Recorded data

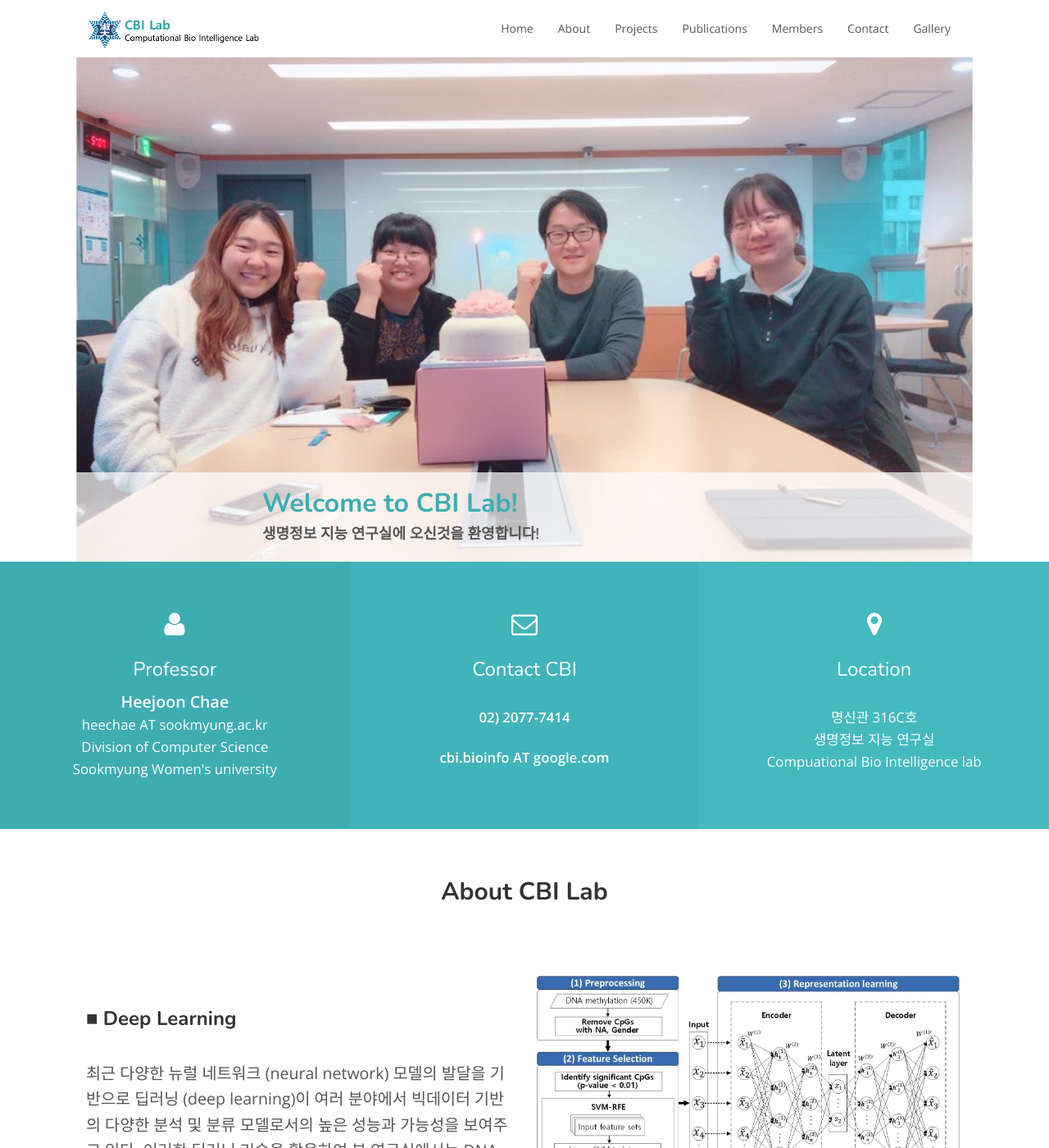
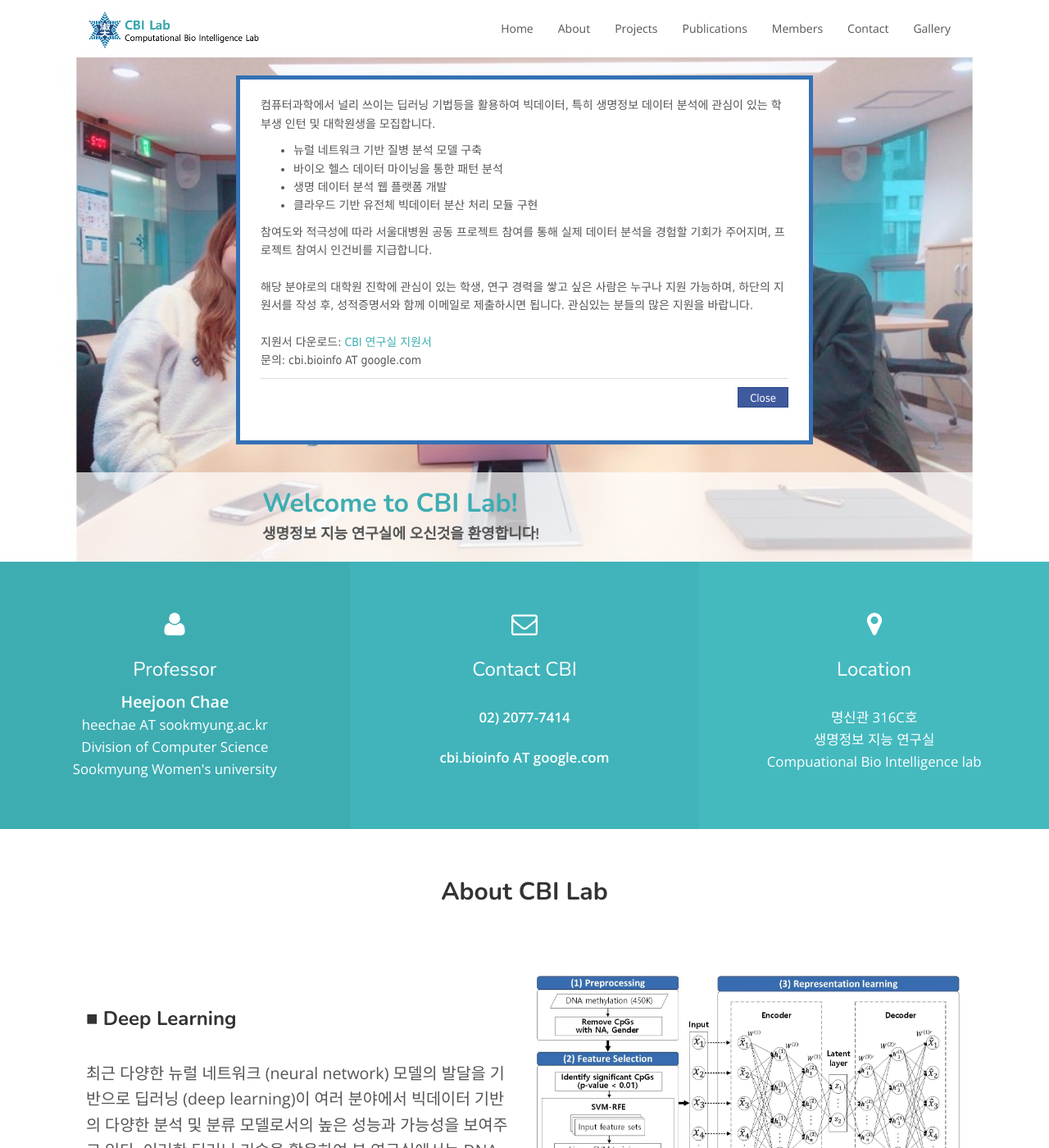
Before and after one commit to cbi-bioinfo/cbi-bioinfo.github.io_old, a Jekyll site: the page built from index.html, in a window 1280 px wide and 1400 px high. Shown: the whole window at 82% size. Built offline with Jekyll 4.4.1, drawn with Linux system fonts in a browser that asks for light colours; nearby versions of some CDN libraries.

Commit message:
Add ad for lab with label popup

```diff
--- a/index.html
+++ b/index.html
@@ -1,9 +1,58 @@
 ---
 layout: default
 ---
+<style>
+
+    .layer-wrap:before { content: ""; display: inline-block; height: 100%; vertical-align: middle; margin-right: -.25em; }
+    .pop-layer { display: inline-block; vertical-align: middle; width: 55%; height: auto; background-color: #fff; border: 5px solid #3571B5; z-index: 10; font-family:Tahoma; }
+    .pop-layer .pop-container { padding: 20px 25px; }
+    .pop-layer .btn-r { width: 100%; margin: 10px 0 20px; padding-top: 10px; border-top: 1px solid #DDD; text-align: right; }
+    a.btn-layerClose { display: inline-block; height: 25px; padding: 0 14px 0; border: 1px solid #304a8a; background-color: #3f5a9d; font-size: 13px; color: #fff; line-height: 25px; }
+</style>
+
+<script type="text/javascript">
+    function myfunction(){
+        var layer_div = document.getElementById("layer")
+        layer_div.style.display = "none";
+}
+</script>
+<!--
+    .layer-wrap { display: none; position: fixed; left: 0; right: 0; top: 0; bottom: 0; text-align: center; background-color: rgba(0, 0, 0, 0.5); }
+-->
+
+       <!-- Start : layer-popup content -->
+<div id="layer" class="layer-wrap" style="position:fixed;z-index: 1;left:0;right:0; margin: auto;">
+    <div class="pop-layer" style="display:block;margin : 0 auto">
+        <div class="pop-container">
+            <div class="pop-conts">
+                <!--content //-->
+                <p class="ctxt mb20">
+                    컴퓨터과학에서 널리 쓰이는 딥러닝 기법등을 활용하여 빅데이터, 특히 생명정보 데이터 분석에 관심이 있는 학부생 인턴 및 대학원생을 모집합니다.
+                    <ul>
+                        <li>뉴럴 네트워크 기반 질병 분석 모델 구축</li>
+                        <li>바이오 헬스 데이터 마이닝을 통한 패턴 분석</li>
+                        <li>생명 데이터 분석 웹 플랫폼 개발</li>
+                        <li>클라우드 기반 유전체 빅데이터 분산 처리 모듈 구현</li>
+                    </ul>
+                    참여도와 적극성에 따라 서울대병원 공동 프로젝트 참여를 통해 실제 데이터 분석을 경험할 기회가 주어지며, 프로젝트 참여시 인건비를 지급합니다.<br><br>
+                    해당 분야로의 대학원 진학에 관심이 있는 학생, 연구 경력을 쌓고 싶은 사람은 누구나 지원 가능하며, 하단의 지원서를 작성 후, 성적증명서와 함께 이메일로 제출하시면 됩니다. 관심있는 분들의 많은 지원을 바랍니다.<br><br>
+                    지원서 다운로드: <a href="https://github.com/cbi-bioinfo/cbi-bioinfo.github.io/raw/master/CBI_%EC%97%B0%EA%B5%AC%EC%8B%A4_%EC%A7%80%EC%9B%90%EC%84%9C_%EC%9D%B4%EB%A6%84.docx">CBI 연구실 지원서</a>
+                    <br>문의: cbi.bioinfo AT google.com
+                </p>
+                <div class="btn-r">
+                <a href="#myfunction" class="btn-layerClose" onclick="myfunction();return false;" onkeypress="this.onclick;">Close</a>
+                </div>
+                <!--// content-->
+            </div>
+        </div>
+    </div>
+</div>
+<!-- End : layer-popup content -->
+
 
 <!-- Start Hero -->
-<div class="hero" style="background: url('{{ site.baseurl }}/img/{{ site.hero.hero_img }}') no-repeat; background-size: cover; background-position: center">
+<div class="hero" style="background: url('{{ site.baseurl }}/img/{{ site.hero.hero_img }}') no-repeat; background-size: cover; background-position: center;position: relative;">
+
     <div class="hero-content">
         <div style="margin-left: 25%">
         <!--<div class="container">-->
@@ -55,8 +104,10 @@ layout: default
 
 
     </div>
+</div>
 
-</div>
+
+
 <!-- End Hero -->
 
 <!-- Start 3 columns -->
```
Also changed, not shown: 4 other files.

__INSTRUCTIONS FOR THE TASK__: Could you retype all the entries above exactly, without the pictures?

__SOLUTION TO THIS TASK__:
Before and after one commit to cbi-bioinfo/cbi-bioinfo.github.io_old, a Jekyll site: the page built from index.html, in a window 1280 px wide and 1400 px high. Shown: the whole window at 82% size. Built offline with Jekyll 4.4.1, drawn with Linux system fonts in a browser that asks for light colours; nearby versions of some CDN libraries.

Commit message:
Add ad for lab with label popup

```diff
--- a/index.html
+++ b/index.html
@@ -1,9 +1,58 @@
 ---
 layout: default
 ---
+<style>
+
+    .layer-wrap:before { content: ""; display: inline-block; height: 100%; vertical-align: middle; margin-right: -.25em; }
+    .pop-layer { display: inline-block; vertical-align: middle; width: 55%; height: auto; background-color: #fff; border: 5px solid #3571B5; z-index: 10; font-family:Tahoma; }
+    .pop-layer .pop-container { padding: 20px 25px; }
+    .pop-layer .btn-r { width: 100%; margin: 10px 0 20px; padding-top: 10px; border-top: 1px solid #DDD; text-align: right; }
+    a.btn-layerClose { display: inline-block; height: 25px; padding: 0 14px 0; border: 1px solid #304a8a; background-color: #3f5a9d; font-size: 13px; color: #fff; line-height: 25px; }
+</style>
+
+<script type="text/javascript">
+    function myfunction(){
+        var layer_div = document.getElementById("layer")
+        layer_div.style.display = "none";
+}
+</script>
+<!--
+    .layer-wrap { display: none; position: fixed; left: 0; right: 0; top: 0; bottom: 0; text-align: center; background-color: rgba(0, 0, 0, 0.5); }
+-->
+
+       <!-- Start : layer-popup content -->
+<div id="layer" class="layer-wrap" style="position:fixed;z-index: 1;left:0;right:0; margin: auto;">
+    <div class="pop-layer" style="display:block;margin : 0 auto">
+        <div class="pop-container">
+            <div class="pop-conts">
+                <!--content //-->
+                <p class="ctxt mb20">
+                    컴퓨터과학에서 널리 쓰이는 딥러닝 기법등을 활용하여 빅데이터, 특히 생명정보 데이터 분석에 관심이 있는 학부생 인턴 및 대학원생을 모집합니다.
+                    <ul>
+                        <li>뉴럴 네트워크 기반 질병 분석 모델 구축</li>
+                        <li>바이오 헬스 데이터 마이닝을 통한 패턴 분석</li>
+                        <li>생명 데이터 분석 웹 플랫폼 개발</li>
+                        <li>클라우드 기반 유전체 빅데이터 분산 처리 모듈 구현</li>
+                    </ul>
+                    참여도와 적극성에 따라 서울대병원 공동 프로젝트 참여를 통해 실제 데이터 분석을 경험할 기회가 주어지며, 프로젝트 참여시 인건비를 지급합니다.<br><br>
+                    해당 분야로의 대학원 진학에 관심이 있는 학생, 연구 경력을 쌓고 싶은 사람은 누구나 지원 가능하며, 하단의 지원서를 작성 후, 성적증명서와 함께 이메일로 제출하시면 됩니다. 관심있는 분들의 많은 지원을 바랍니다.<br><br>
+                    지원서 다운로드: <a href="https://github.com/cbi-bioinfo/cbi-bioinfo.github.io/raw/master/CBI_%EC%97%B0%EA%B5%AC%EC%8B%A4_%EC%A7%80%EC%9B%90%EC%84%9C_%EC%9D%B4%EB%A6%84.docx">CBI 연구실 지원서</a>
+                    <br>문의: cbi.bioinfo AT google.com
+                </p>
+                <div class="btn-r">
+                <a href="#myfunction" class="btn-layerClose" onclick="myfunction();return false;" onkeypress="this.onclick;">Close</a>
+                </div>
+                <!--// content-->
+            </div>
+        </div>
+    </div>
+</div>
+<!-- End : layer-popup content -->
+
 
 <!-- Start Hero -->
-<div class="hero" style="background: url('{{ site.baseurl }}/img/{{ site.hero.hero_img }}') no-repeat; background-size: cover; background-position: center">
+<div class="hero" style="background: url('{{ site.baseurl }}/img/{{ site.hero.hero_img }}') no-repeat; background-size: cover; background-position: center;position: relative;">
+
     <div class="hero-content">
         <div style="margin-left: 25%">
         <!--<div class="container">-->
@@ -55,8 +104,10 @@ layout: default
 
 
     </div>
+</div>
 
-</div>
+
+
 <!-- End Hero -->
 
 <!-- Start 3 columns -->
```
Also changed, not shown: 4 other files.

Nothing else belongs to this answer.